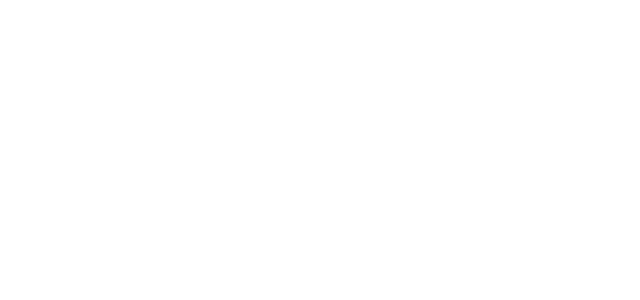
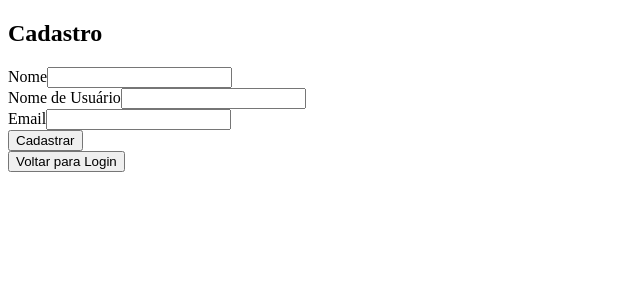
Before and after one commit to ryanvetoriano/ReactHookForm-json-server, a React app in the folder access-control-cp/access-control-cp/: page /cadastro in a window 1280 px wide. Shown: the top 300 px of the page, without its empty margins (0-640 px from the left). Built offline with nearby package versions, Linux system fonts and the light colour scheme; the HTML template or start-up script is replaced by a standard one.

Commit message:
feat - importando Outlet na Função app para renderizar as páginas

```diff
--- a/access-control-cp/access-control-cp/src/App.tsx
+++ b/access-control-cp/access-control-cp/src/App.tsx
@@ -1,10 +1,8 @@
-
+import { Outlet } from "react-router-dom";
 
 export default function App(){
 
   return(
-    <>
-
-    </>
+    <Outlet/>
   )
 }
```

-*-*-

Task
Every line above is to be given again exactly, apart from the pictures.

Solution to this problem
Before and after one commit to ryanvetoriano/ReactHookForm-json-server, a React app in the folder access-control-cp/access-control-cp/: page /cadastro in a window 1280 px wide. Shown: the top 300 px of the page, without its empty margins (0-640 px from the left). Built offline with nearby package versions, Linux system fonts and the light colour scheme; the HTML template or start-up script is replaced by a standard one.

Commit message:
feat - importando Outlet na Função app para renderizar as páginas

```diff
--- a/access-control-cp/access-control-cp/src/App.tsx
+++ b/access-control-cp/access-control-cp/src/App.tsx
@@ -1,10 +1,8 @@
-
+import { Outlet } from "react-router-dom";
 
 export default function App(){
 
   return(
-    <>
-
-    </>
+    <Outlet/>
   )
 }
```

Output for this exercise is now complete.